(PROBLEM DETAILS) Every record below is to be retyped exactly, with the pictures left out.

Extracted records
================================

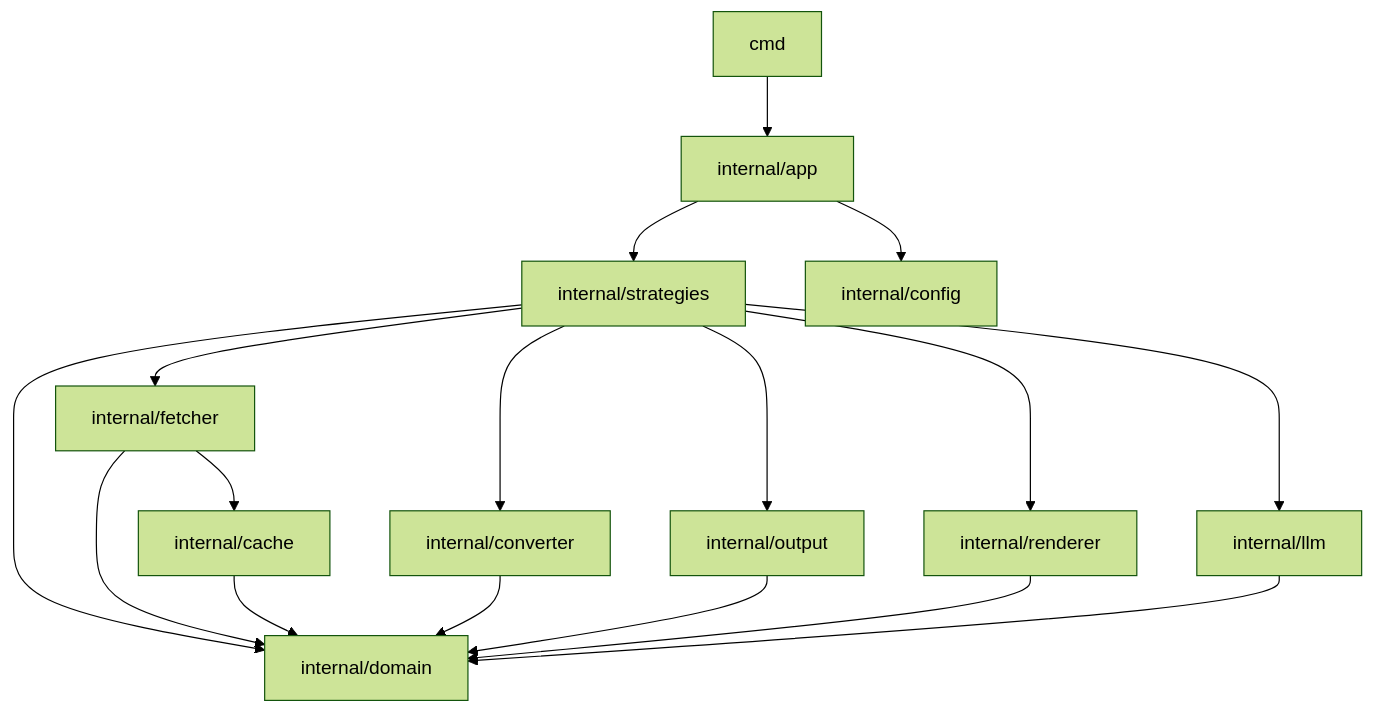
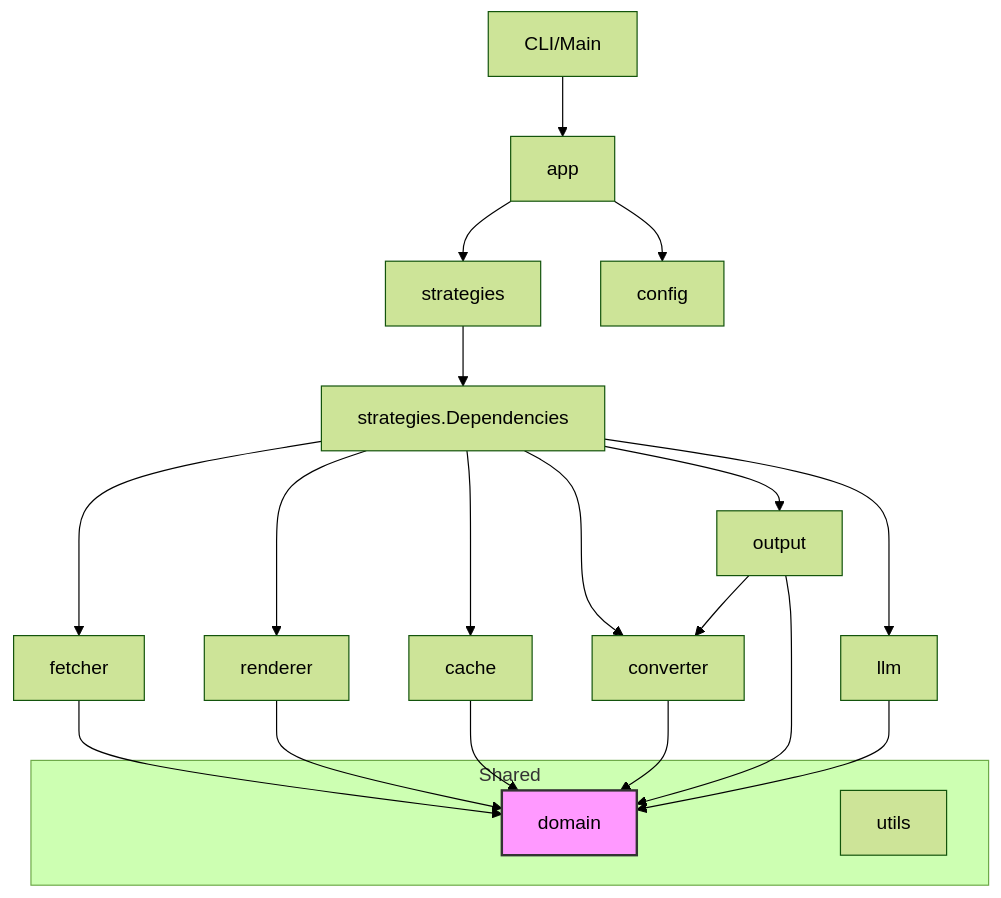
Before and after one commit to quantmind-br/repodocs-go: the diagram in .ai/docs/dependency_analysis.md, drawn with Mermaid (forest theme). The commit also changed other lines of this file and 4 other files, not shown here.

````diff
--- a/.ai/docs/dependency_analysis.md
+++ b/.ai/docs/dependency_analysis.md
@@ -44,23 +44,31 @@
 ```mermaid
 graph TD
-    CMD[cmd] --> ORCH[internal/app]
-    ORCH --> STRAT[internal/strategies]
-    ORCH --> CONF[internal/config]
+    CMD[CLI/Main] --> APP[app]
+    APP --> STRAT[strategies]
+    APP --> CFG[config]
     
-    STRAT --> DOM[internal/domain]
-    STRAT --> FETCH[internal/fetcher]
-    STRAT --> CONV[internal/converter]
-    STRAT --> OUT[internal/output]
-    STRAT --> REND[internal/renderer]
+    STRAT --> DEPS[strategies.Dependencies]
     
-    FETCH --> DOM
-    FETCH --> CACHE[internal/cache]
+    DEPS --> FETCH[fetcher]
+    DEPS --> REND[renderer]
+    DEPS --> CACHE[cache]
+    DEPS --> CONV[converter]
+    DEPS --> OUT[output]
+    DEPS --> LLM[llm]
     
-    CONV --> DOM
-    OUT --> DOM
-    REND --> DOM
-    CACHE --> DOM
+    FETCH --> DOMAIN[domain]
+    REND --> DOMAIN
+    CACHE --> DOMAIN
+    CONV --> DOMAIN
+    OUT --> DOMAIN
+    LLM --> DOMAIN
     
-    LLM[internal/llm] --> DOM
-    STRAT --> LLM
+    OUT --> CONV
+    
+    subgraph Shared
+        DOMAIN
+        UTILS[utils]
+    end
+    
+    style DOMAIN fill:#f9f,stroke:#333,stroke-width:2px
 ```
````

================================

(REPLY TO THE EXERCISE)
Before and after one commit to quantmind-br/repodocs-go: the diagram in .ai/docs/dependency_analysis.md, drawn with Mermaid (forest theme). The commit also changed other lines of this file and 4 other files, not shown here.

````diff
--- a/.ai/docs/dependency_analysis.md
+++ b/.ai/docs/dependency_analysis.md
@@ -44,23 +44,31 @@
 ```mermaid
 graph TD
-    CMD[cmd] --> ORCH[internal/app]
-    ORCH --> STRAT[internal/strategies]
-    ORCH --> CONF[internal/config]
+    CMD[CLI/Main] --> APP[app]
+    APP --> STRAT[strategies]
+    APP --> CFG[config]
     
-    STRAT --> DOM[internal/domain]
-    STRAT --> FETCH[internal/fetcher]
-    STRAT --> CONV[internal/converter]
-    STRAT --> OUT[internal/output]
-    STRAT --> REND[internal/renderer]
+    STRAT --> DEPS[strategies.Dependencies]
     
-    FETCH --> DOM
-    FETCH --> CACHE[internal/cache]
+    DEPS --> FETCH[fetcher]
+    DEPS --> REND[renderer]
+    DEPS --> CACHE[cache]
+    DEPS --> CONV[converter]
+    DEPS --> OUT[output]
+    DEPS --> LLM[llm]
     
-    CONV --> DOM
-    OUT --> DOM
-    REND --> DOM
-    CACHE --> DOM
+    FETCH --> DOMAIN[domain]
+    REND --> DOMAIN
+    CACHE --> DOMAIN
+    CONV --> DOMAIN
+    OUT --> DOMAIN
+    LLM --> DOMAIN
     
-    LLM[internal/llm] --> DOM
-    STRAT --> LLM
+    OUT --> CONV
+    
+    subgraph Shared
+        DOMAIN
+        UTILS[utils]
+    end
+    
+    style DOMAIN fill:#f9f,stroke:#333,stroke-width:2px
 ```
````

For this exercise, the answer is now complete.